Amanie Advisors Australia Pte Ltd, which is part of the Malaysian Amanie Advisors Group, has proposed to raise multiple short-term sukuk to cover Australia’s manufacturing ecosystem as part of the strategy to win funds from the Gulf area. Amanie founder and group chairman Dr Mohd Daud Bakar said the structures used in Islamic finance transactions mirror very closely the types of funding that are currently in demand in Australia, particular with respect to real economic activity which include leasing, financing of mining activities and farming. Amanie's idea involves funding from the whole value chain of any business, for examples electricity production. This is a totally new way of approach in the Islamic finance industry, which seems to have been well accepted in Australia. The short-term sukuk will involve the banks in the value chain, reduce the dependency of farmers and producers from conventional or private funds though the risk is quite high but the third party acts as the underwriter.
Crescent Wealth has developed its own platform for its four investment options and has appointed Corporate Combined Superannuation (CCSL) as trustee. The Shariah-compliant funds - Australian equities, international equities, income fund and Australian infrastructure and property - were previously only available on the Association of Independently Owned Financial Planners Personal Choice Private e-wrap platform, after they were launched late last year. The company is also in talks with industry super funds to white-label the product as an ultra-ethical investment option. Although the product follows Islamic finance principles, the company expects the majority of its clients to be attracted to its ultra-ethical investing philosophy
Less than one per cent of investment products in Australia are Shariah compliant, suggesting huge opportunities for fund managers in this segment. The Muslim Community Co-operative Australia (MCCA) manages a Shariah compliant property income fund which has just surpassed $30 million in assets under management. MCCA chairman Dr. Akhtar Kalam said this growth shows strong support for IBF products within Australia. MCCA is also reported to be in advanced discussions with an unnamed Middle Eastern company with a view to setting up a $180 million mortgage fund, a $150 million property fund, a $180 million Sukuk fund and a $5 million asset-leasing fund. Kalam said that this deal could signal the start of an exciting growth story driven by overseas interest in investment in Australia.

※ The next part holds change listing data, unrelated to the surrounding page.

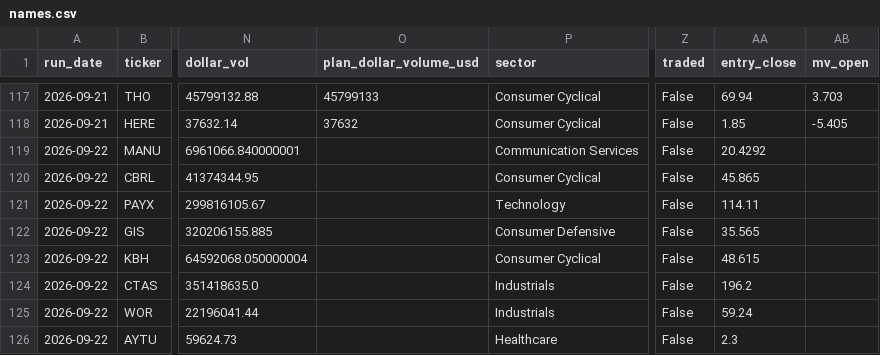
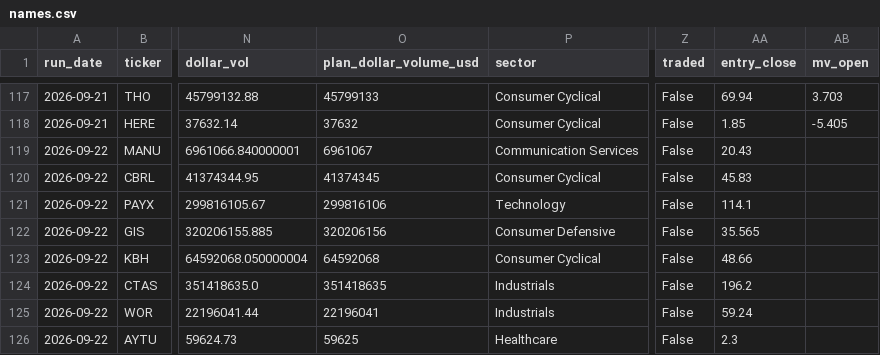
Before and after one commit to robertsben333-cmyk/claude_research, a CSV file: dashboard/data/names.csv, drawn as a sheet; only a part is shown, gaps mark what is left out; the diff names each change by its address in the sheet, - before the commit and + after, or states it on an @@ line.

Commit message:
dashboard: rebuild 2026-09-22T17:48Z [ci]

```diff
--- a/dashboard/data/names.csv
+++ b/dashboard/data/names.csv
-O119 (plan_dollar_volume_usd): (empty)
+O119 (plan_dollar_volume_usd): 6961067
-AA119 (entry_close): 20.4292
+AA119 (entry_close): 20.43
-O120 (plan_dollar_volume_usd): (empty)
+O120 (plan_dollar_volume_usd): 41374345
-AA120 (entry_close): 45.865
+AA120 (entry_close): 45.83
-O121 (plan_dollar_volume_usd): (empty)
+O121 (plan_dollar_volume_usd): 299816106
-AA121 (entry_close): 114.11
+AA121 (entry_close): 114.1
-O122 (plan_dollar_volume_usd): (empty)
+O122 (plan_dollar_volume_usd): 320206156
-O123 (plan_dollar_volume_usd): (empty)
+O123 (plan_dollar_volume_usd): 64592068
-AA123 (entry_close): 48.615
+AA123 (entry_close): 48.66
-O124 (plan_dollar_volume_usd): (empty)
+O124 (plan_dollar_volume_usd): 351418635
-O125 (plan_dollar_volume_usd): (empty)
+O125 (plan_dollar_volume_usd): 22196041
-O126 (plan_dollar_volume_usd): (empty)
+O126 (plan_dollar_volume_usd): 59625
```
Also changed, not shown: 4 other files.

Insurance Australia Group (IAG) is growing in Asia, but also interested in Australia. Its chief executive Mike Wilkins recommended Australia pull down tax barriers in order to encourage Islamic finance. The federal government is yet to respond to a subsequent Board of Taxation review. Indonesia is also a target market for IAG. In order to fund its takaful liabilities, IAG would need to invest the cash flows received from policyholders into sharia-compliant products such as sukuk. At present however, because sukuk is based on several transfers of assets into and out of an SPV, the cost of issuance os well above a conventional bond.